• [Assignment] Your reply should repeat all records verbatim and contain no images.

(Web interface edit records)

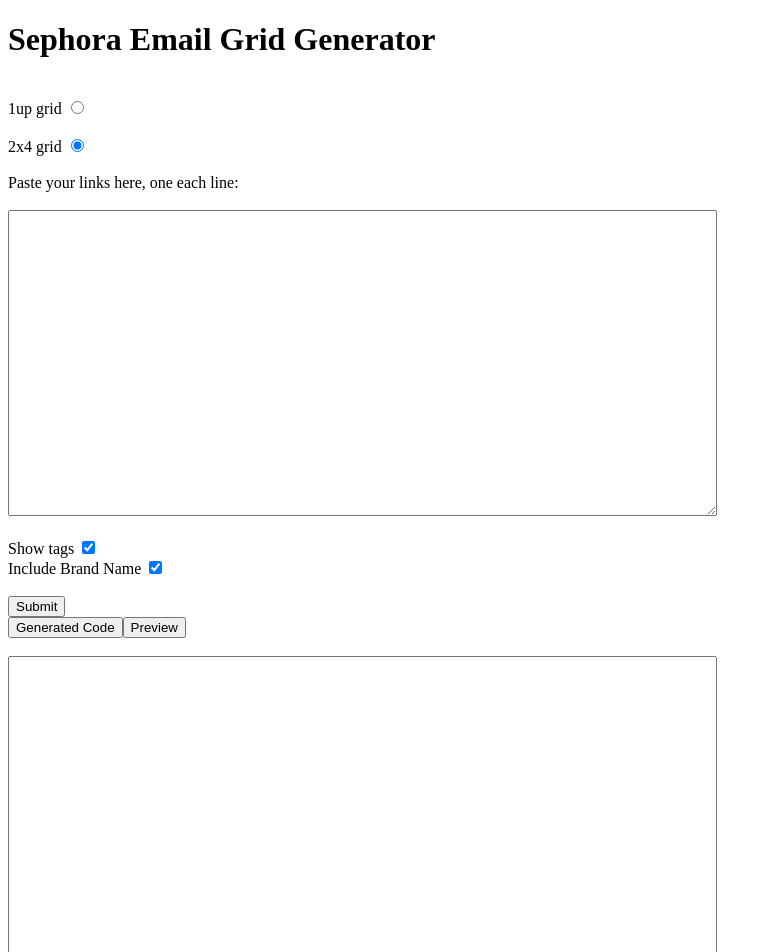
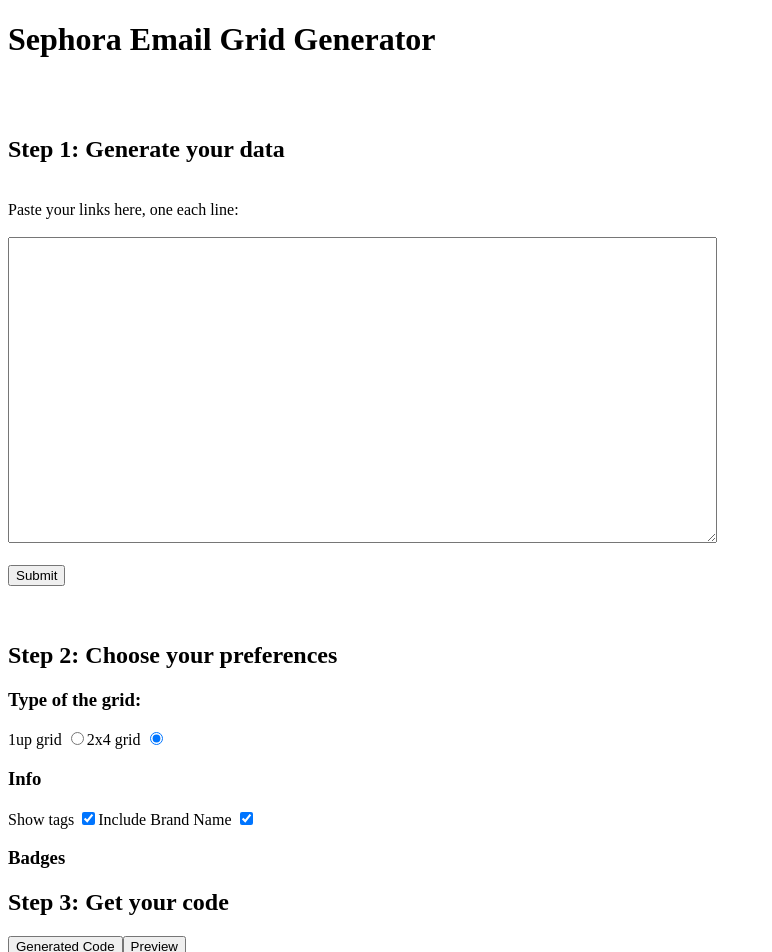
Before and after one commit to rvrita/gridgenerator-react, a React app: page / in a window 1280 px wide. Shown: the top 952 px of the page, without its empty margins (0-772 px from the left). Built offline with nearby package versions, Linux system fonts and the light colour scheme; the HTML template or start-up script is replaced by a standard one.

Commit message:
Add badges

```diff
--- a/client/src/components/App.jsx
+++ b/client/src/components/App.jsx
@@ -3,6 +3,25 @@
 import React from 'react';
 import template1up from '../../../templates/template1up';
 import template2x4 from '../../../templates/template2x4';
+
+const badges = [
+  {
+    name: 'None',
+    value: '',
+  },
+  {
+    name: 'Clean',
+    value: 'pb=2020-03-sephora-clean-2019&',
+  },
+  {
+    name: 'Allure',
+    value: 'pb=2020-03-allure-best-2018&',
+  },
+  {
+    name: 'Value',
+    value: 'pb=2020-03-sephora-value-2019&',
+  },
+];
 
 class App extends React.Component {
   constructor(props) {
@@ -53,6 +72,7 @@
           rating: data.primaryProduct.rating,
           imageLink: skuToLinkMap[data.skuId],
           textLink: skuToLinkMap[data.skuId].replace('>', ' style="text-decoration:none;color:#000000;">'),
+          badge: badges[0],
         };
         return item;
       })
@@ -67,8 +87,22 @@
           rating: 0,
           imageLink: skuToLinkMap[sku],
           textLink: skuToLinkMap[sku].replace('>', ' style="text-decoration:none;color:#000000;">'),
+          badge: badges[0],
         };
         return item;
+      });
+  }
+
+  setBadge(productIdx, badge) {
+    const { products } = this.state;
+    const newProduct = {
+      ...products[productIdx],
+      badge,
+    };
+    const newProducts = [...products];
+    newProducts[productIdx] = newProduct;
+    this.setState({
+      products: newProducts,
     });
   }
 
@@ -126,22 +160,10 @@
     return (
       <div>
         <h1>Sephora Email Grid Generator</h1>
+        <br />
+        <br />
+        <h2>Step 1: Generate your data</h2>
         <form onSubmit={this.handleFormSubmit}>
-          <div id="typeOfGrid">
-            <label htmlFor="oneUp">
-              <br />
-              1up grid
-              {' '}
-              <input type="radio" id="oneUp" name="gridtype" value="oneUp" onChange={this.handleInputChange} checked={gridtype === 'oneUp'} />
-            </label>
-            <br />
-            <label htmlFor="twoByFour">
-              <br />
-              2x4 grid
-              {' '}
-              <input type="radio" id="twoByFour" name="gridtype" value="twoByFour" onChange={this.handleInputChange} checked={gridtype === 'twoByFour'} />
-            </label>
-          </div>
           <div>
             <label htmlFor="links">
               <br />
@@ -152,31 +174,76 @@
               <textarea rows="20" cols="86" id="links" name="textareaValue" value={textareaValue} onChange={this.handleInputChange} />
             </label>
           </div>
+          <br />
+          <input type="submit" value="Submit" id="submit" />
+        </form>
+        <br />
+        <br />
+        <h2>Step 2: Choose your preferences</h2>
+        <div id="typeOfGrid">
+          <h3>Type of the grid:</h3>
+          <label htmlFor="oneUp">
+            1up grid
+            {' '}
+            <input type="radio" id="oneUp" name="gridtype" value="oneUp" onChange={this.handleInputChange} checked={gridtype === 'oneUp'} />
+          </label>
+          <label htmlFor="twoByFour">
+            2x4 grid
+            {' '}
+            <input type="radio" id="twoByFour" name="gridtype" value="twoByFour" onChange={this.handleInputChange} checked={gridtype === 'twoByFour'} />
+          </label>
+        </div>
         <div id="checkboxes">
+          <h3>Info</h3>
           <label htmlFor="showTags">
-              <br />
             Show tags
             {' '}
             <input type="checkbox" id="showTags" name="showTags" checked={showTags} onChange={this.handleInputChange} />
           </label>
           <label htmlFor="showBrand">
-              <br />
             Include Brand Name
             {' '}
             <input type="checkbox" id="showBrand" name="showBrand" checked={showBrand} onChange={this.handleInputChange} />
           </label>
         </div>
-          <br />
-          <input type="submit" value="Submit" id="submit" />
-        </form>
+        <div id="badges">
+          <h3>Badges</h3>
+          <ul id="badgesList">
+            {products.map((product, index) => {
+              const name = `product${index}badge`;
+              return (
+                <>
+                  <li>{product.brandName}</li>
+                  <ul>
+                    {badges.map((badge, badgeIdx) => {
+                      const id = `product${index}badge${badgeIdx}`;
+                      return (
+                        <li>
+                          <label htmlFor={id}>
+                            <input type="radio" id={id} name={name} checked={product.badge === badge} onChange={() => this.setBadge(index, badge)} />
+                            {' '}
+                            {badge.name}
+                          </label>
+                        </li>
+                      );
+                    })}
+                  </ul>
+                </>
+              );
+            })}
+
+          </ul>
+        </div>
+
         <div id="codeWindow">
+          <h2>Step 3: Get your code</h2>
           <div className="tab">
             <button type="button" className="tablinks" value="codeview" onClick={this.handleTabClick}>Generated Code</button>
             <button type="button" className="tablinks" value="preview" onClick={this.handleTabClick}>Preview</button>
           </div>
           <br />
           {activeTab === 'codeview'
-            && <textarea id="codeview" className="tabcontent" rows="20" cols="86" defaultValue={productsHtml} />}
+            && <textarea id="codeview" className="tabcontent" rows="20" cols="86" value={productsHtml} readOnly />}
           {activeTab === 'preview'
             && <div id="preview" className="tabcontent" dangerouslySetInnerHTML={{ __html: productsHtml }} />}
         </div>
--- a/templates/template1up.js
+++ b/templates/template1up.js
@@ -4,12 +4,12 @@
     <tr>
       <td style="padding-top: 50px;">
         <table width="500" border="0" cellspacing="0" cellpadding="0" align="center">
-    ${products.map((p) => (`
+  ${products.map((p) => (`
           <!-- next pick -->
           <tr>
             <td align="center">
               ${p.imageLink}
-                <img alt="${p.productName}" border="0" height="450" src="https://www.sephora.com/sku/pbimage/${p.skuId}?imwidth=450" style="display:block; margin: 10px 0;" width="450">
+                <img alt="${p.productName}" border="0" height="450" src="https://www.sephora.com/sku/pbimage/${p.skuId}?${p.badge.value}imwidth=450" style="display:block; margin: 10px 0;" width="450">
               </a>
             </td>
           </tr>
--- a/templates/template2x4.js
+++ b/templates/template2x4.js
@@ -14,7 +14,7 @@
               <tr>
                 <td valign="top">
                   ${p.imageLink}
-                    <img alt="${p.productName}" border="0" height="280" src="https://www.sephora.com/productimages/sku/s${p.skuId}-main-hero.jpg?imwidth=450" style="display:block; margin: 10px 0;" width="280"/>
+                    <img alt="${p.productName}" border="0" height="280" src="https://www.sephora.com/productimages/sku/s${p.skuId}-main-hero.jpg?${p.badge.value}imwidth=450" style="display:block; margin: 10px 0;" width="280"/>
                   </a>
                 </td>
               </tr>
@@ -41,7 +41,7 @@
               <tr>
                 <td valign="top">
                   ${p.imageLink}
-                    <img alt="${p.productName}" border="0" height="280" src="https://www.sephora.com/productimages/sku/s${p.skuId}-main-hero.jpg?imwidth=450" style="display:block; margin: 10px 0;" width="280"/>
+                    <img alt="${p.productName}" border="0" height="280" src="https://www.sephora.com/productimages/sku/s${p.skuId}-main-hero.jpg?${p.badge.value}imwidth=450" style="display:block; margin: 10px 0;" width="280"/>
                   </a>
                 </td>
               </tr>
```
Also changed, not shown: 2 other files (tests, documents, lock files or other folders). Lines whose indentation alone changed are shown as unchanged.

• [Exercise output]
Before and after one commit to rvrita/gridgenerator-react, a React app: page / in a window 1280 px wide. Shown: the top 952 px of the page, without its empty margins (0-772 px from the left). Built offline with nearby package versions, Linux system fonts and the light colour scheme; the HTML template or start-up script is replaced by a standard one.

Commit message:
Add badges

```diff
--- a/client/src/components/App.jsx
+++ b/client/src/components/App.jsx
@@ -3,6 +3,25 @@
 import React from 'react';
 import template1up from '../../../templates/template1up';
 import template2x4 from '../../../templates/template2x4';
+
+const badges = [
+  {
+    name: 'None',
+    value: '',
+  },
+  {
+    name: 'Clean',
+    value: 'pb=2020-03-sephora-clean-2019&',
+  },
+  {
+    name: 'Allure',
+    value: 'pb=2020-03-allure-best-2018&',
+  },
+  {
+    name: 'Value',
+    value: 'pb=2020-03-sephora-value-2019&',
+  },
+];
 
 class App extends React.Component {
   constructor(props) {
@@ -53,6 +72,7 @@
           rating: data.primaryProduct.rating,
           imageLink: skuToLinkMap[data.skuId],
           textLink: skuToLinkMap[data.skuId].replace('>', ' style="text-decoration:none;color:#000000;">'),
+          badge: badges[0],
         };
         return item;
       })
@@ -67,8 +87,22 @@
           rating: 0,
           imageLink: skuToLinkMap[sku],
           textLink: skuToLinkMap[sku].replace('>', ' style="text-decoration:none;color:#000000;">'),
+          badge: badges[0],
         };
         return item;
+      });
+  }
+
+  setBadge(productIdx, badge) {
+    const { products } = this.state;
+    const newProduct = {
+      ...products[productIdx],
+      badge,
+    };
+    const newProducts = [...products];
+    newProducts[productIdx] = newProduct;
+    this.setState({
+      products: newProducts,
     });
   }
 
@@ -126,22 +160,10 @@
     return (
       <div>
         <h1>Sephora Email Grid Generator</h1>
+        <br />
+        <br />
+        <h2>Step 1: Generate your data</h2>
         <form onSubmit={this.handleFormSubmit}>
-          <div id="typeOfGrid">
-            <label htmlFor="oneUp">
-              <br />
-              1up grid
-              {' '}
-              <input type="radio" id="oneUp" name="gridtype" value="oneUp" onChange={this.handleInputChange} checked={gridtype === 'oneUp'} />
-            </label>
-            <br />
-            <label htmlFor="twoByFour">
-              <br />
-              2x4 grid
-              {' '}
-              <input type="radio" id="twoByFour" name="gridtype" value="twoByFour" onChange={this.handleInputChange} checked={gridtype === 'twoByFour'} />
-            </label>
-          </div>
           <div>
             <label htmlFor="links">
               <br />
@@ -152,31 +174,76 @@
               <textarea rows="20" cols="86" id="links" name="textareaValue" value={textareaValue} onChange={this.handleInputChange} />
             </label>
           </div>
+          <br />
+          <input type="submit" value="Submit" id="submit" />
+        </form>
+        <br />
+        <br />
+        <h2>Step 2: Choose your preferences</h2>
+        <div id="typeOfGrid">
+          <h3>Type of the grid:</h3>
+          <label htmlFor="oneUp">
+            1up grid
+            {' '}
+            <input type="radio" id="oneUp" name="gridtype" value="oneUp" onChange={this.handleInputChange} checked={gridtype === 'oneUp'} />
+          </label>
+          <label htmlFor="twoByFour">
+            2x4 grid
+            {' '}
+            <input type="radio" id="twoByFour" name="gridtype" value="twoByFour" onChange={this.handleInputChange} checked={gridtype === 'twoByFour'} />
+          </label>
+        </div>
         <div id="checkboxes">
+          <h3>Info</h3>
           <label htmlFor="showTags">
-              <br />
             Show tags
             {' '}
             <input type="checkbox" id="showTags" name="showTags" checked={showTags} onChange={this.handleInputChange} />
           </label>
           <label htmlFor="showBrand">
-              <br />
             Include Brand Name
             {' '}
             <input type="checkbox" id="showBrand" name="showBrand" checked={showBrand} onChange={this.handleInputChange} />
           </label>
         </div>
-          <br />
-          <input type="submit" value="Submit" id="submit" />
-        </form>
+        <div id="badges">
+          <h3>Badges</h3>
+          <ul id="badgesList">
+            {products.map((product, index) => {
+              const name = `product${index}badge`;
+              return (
+                <>
+                  <li>{product.brandName}</li>
+                  <ul>
+                    {badges.map((badge, badgeIdx) => {
+                      const id = `product${index}badge${badgeIdx}`;
+                      return (
+                        <li>
+                          <label htmlFor={id}>
+                            <input type="radio" id={id} name={name} checked={product.badge === badge} onChange={() => this.setBadge(index, badge)} />
+                            {' '}
+                            {badge.name}
+                          </label>
+                        </li>
+                      );
+                    })}
+                  </ul>
+                </>
+              );
+            })}
+
+          </ul>
+        </div>
+
         <div id="codeWindow">
+          <h2>Step 3: Get your code</h2>
           <div className="tab">
             <button type="button" className="tablinks" value="codeview" onClick={this.handleTabClick}>Generated Code</button>
             <button type="button" className="tablinks" value="preview" onClick={this.handleTabClick}>Preview</button>
           </div>
           <br />
           {activeTab === 'codeview'
-            && <textarea id="codeview" className="tabcontent" rows="20" cols="86" defaultValue={productsHtml} />}
+            && <textarea id="codeview" className="tabcontent" rows="20" cols="86" value={productsHtml} readOnly />}
           {activeTab === 'preview'
             && <div id="preview" className="tabcontent" dangerouslySetInnerHTML={{ __html: productsHtml }} />}
         </div>
--- a/templates/template1up.js
+++ b/templates/template1up.js
@@ -4,12 +4,12 @@
     <tr>
       <td style="padding-top: 50px;">
         <table width="500" border="0" cellspacing="0" cellpadding="0" align="center">
-    ${products.map((p) => (`
+  ${products.map((p) => (`
           <!-- next pick -->
           <tr>
             <td align="center">
               ${p.imageLink}
-                <img alt="${p.productName}" border="0" height="450" src="https://www.sephora.com/sku/pbimage/${p.skuId}?imwidth=450" style="display:block; margin: 10px 0;" width="450">
+                <img alt="${p.productName}" border="0" height="450" src="https://www.sephora.com/sku/pbimage/${p.skuId}?${p.badge.value}imwidth=450" style="display:block; margin: 10px 0;" width="450">
               </a>
             </td>
           </tr>
--- a/templates/template2x4.js
+++ b/templates/template2x4.js
@@ -14,7 +14,7 @@
               <tr>
                 <td valign="top">
                   ${p.imageLink}
-                    <img alt="${p.productName}" border="0" height="280" src="https://www.sephora.com/productimages/sku/s${p.skuId}-main-hero.jpg?imwidth=450" style="display:block; margin: 10px 0;" width="280"/>
+                    <img alt="${p.productName}" border="0" height="280" src="https://www.sephora.com/productimages/sku/s${p.skuId}-main-hero.jpg?${p.badge.value}imwidth=450" style="display:block; margin: 10px 0;" width="280"/>
                   </a>
                 </td>
               </tr>
@@ -41,7 +41,7 @@
               <tr>
                 <td valign="top">
                   ${p.imageLink}
-                    <img alt="${p.productName}" border="0" height="280" src="https://www.sephora.com/productimages/sku/s${p.skuId}-main-hero.jpg?imwidth=450" style="display:block; margin: 10px 0;" width="280"/>
+                    <img alt="${p.productName}" border="0" height="280" src="https://www.sephora.com/productimages/sku/s${p.skuId}-main-hero.jpg?${p.badge.value}imwidth=450" style="display:block; margin: 10px 0;" width="280"/>
                   </a>
                 </td>
               </tr>
```
Also changed, not shown: 2 other files (tests, documents, lock files or other folders). Lines whose indentation alone changed are shown as unchanged.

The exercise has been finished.